TASK INPUT section start
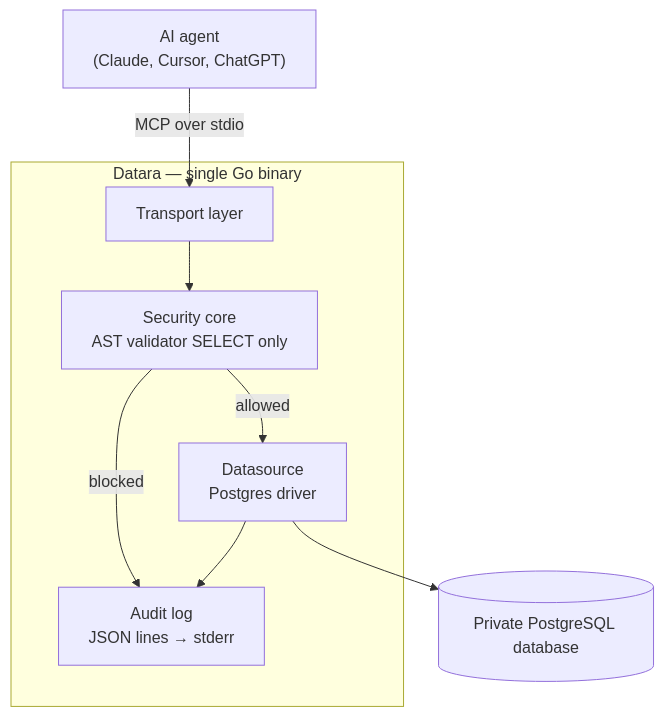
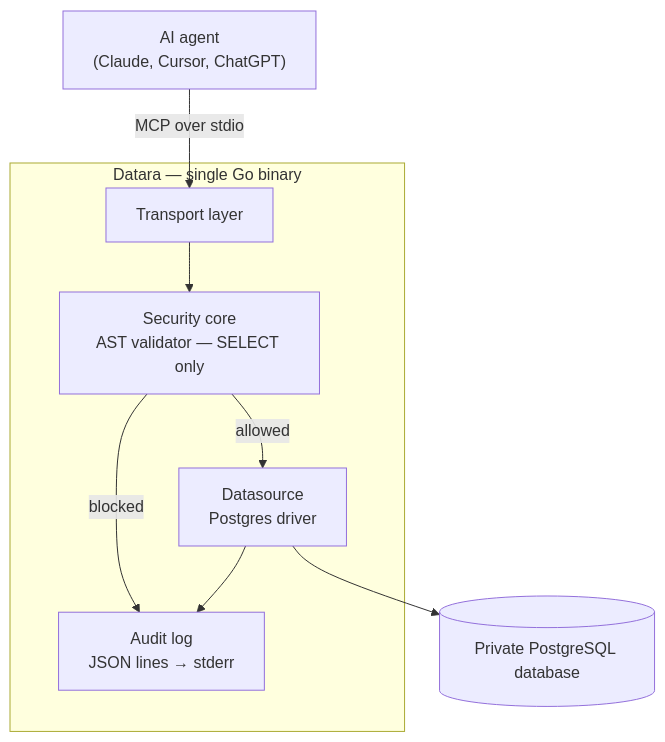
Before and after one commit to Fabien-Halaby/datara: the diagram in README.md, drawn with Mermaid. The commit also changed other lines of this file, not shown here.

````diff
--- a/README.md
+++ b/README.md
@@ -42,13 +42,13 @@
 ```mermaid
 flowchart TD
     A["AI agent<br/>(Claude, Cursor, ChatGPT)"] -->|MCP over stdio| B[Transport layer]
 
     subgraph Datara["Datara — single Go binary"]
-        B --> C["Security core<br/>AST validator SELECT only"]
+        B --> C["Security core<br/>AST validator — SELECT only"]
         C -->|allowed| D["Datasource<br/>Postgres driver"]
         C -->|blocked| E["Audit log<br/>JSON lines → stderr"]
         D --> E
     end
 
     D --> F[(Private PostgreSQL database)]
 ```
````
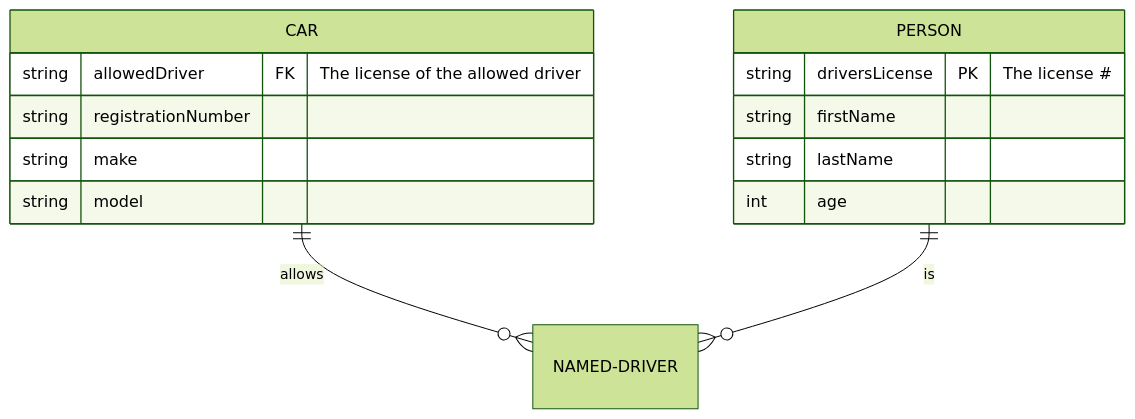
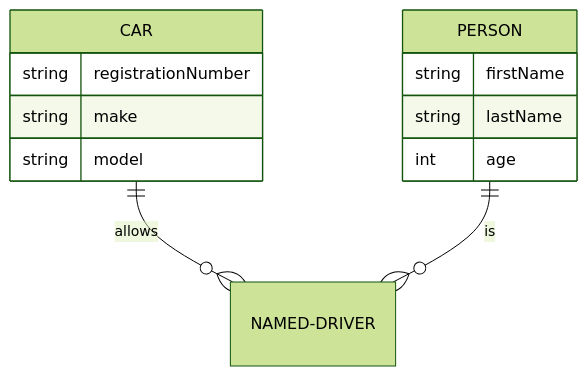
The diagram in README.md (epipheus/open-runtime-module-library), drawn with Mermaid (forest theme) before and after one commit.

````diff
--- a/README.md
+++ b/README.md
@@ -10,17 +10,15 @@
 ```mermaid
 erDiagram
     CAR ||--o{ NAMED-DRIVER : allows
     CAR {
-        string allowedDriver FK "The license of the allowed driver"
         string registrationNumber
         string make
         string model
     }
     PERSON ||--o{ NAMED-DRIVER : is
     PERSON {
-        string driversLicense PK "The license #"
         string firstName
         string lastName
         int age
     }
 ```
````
TASK INPUT section end
TASK INPUT section start
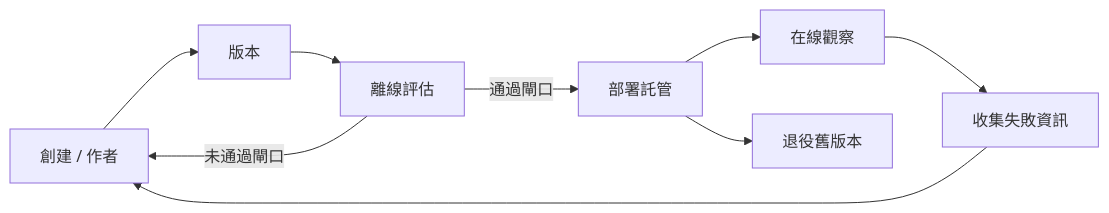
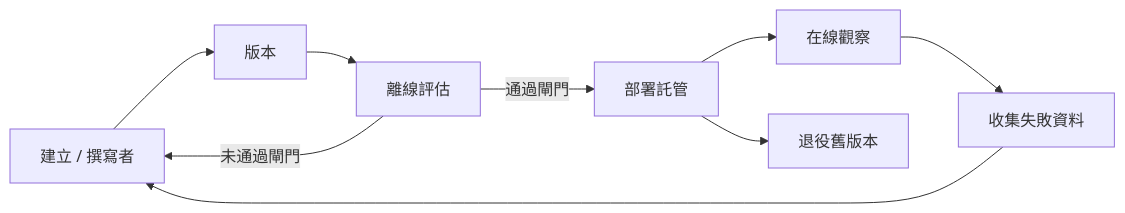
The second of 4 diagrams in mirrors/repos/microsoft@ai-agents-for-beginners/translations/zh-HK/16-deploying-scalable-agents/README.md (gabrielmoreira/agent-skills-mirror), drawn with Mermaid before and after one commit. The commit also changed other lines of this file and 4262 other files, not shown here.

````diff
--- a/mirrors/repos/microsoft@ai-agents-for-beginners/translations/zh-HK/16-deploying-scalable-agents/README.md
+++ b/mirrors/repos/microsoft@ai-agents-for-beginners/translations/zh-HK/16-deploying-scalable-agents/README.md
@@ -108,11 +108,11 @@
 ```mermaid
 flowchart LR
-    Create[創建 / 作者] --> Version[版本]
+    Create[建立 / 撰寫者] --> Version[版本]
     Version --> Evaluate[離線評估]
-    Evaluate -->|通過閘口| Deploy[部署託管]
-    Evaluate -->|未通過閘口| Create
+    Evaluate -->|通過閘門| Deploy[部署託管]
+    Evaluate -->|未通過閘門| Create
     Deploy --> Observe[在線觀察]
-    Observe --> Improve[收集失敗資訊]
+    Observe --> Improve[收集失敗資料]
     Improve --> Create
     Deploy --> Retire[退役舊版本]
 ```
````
TASK INPUT section end
# EXERCISE DIRECTIONS
Look through the entries above for the word "Create". Copy every line where it shows up.

# TASK RESULT
-    Create[創建 / 作者] --> Version[版本]
+    Create[建立 / 撰寫者] --> Version[版本]
-    Evaluate -->|未通過閘口| Create
+    Evaluate -->|未通過閘門| Create
     Improve --> Create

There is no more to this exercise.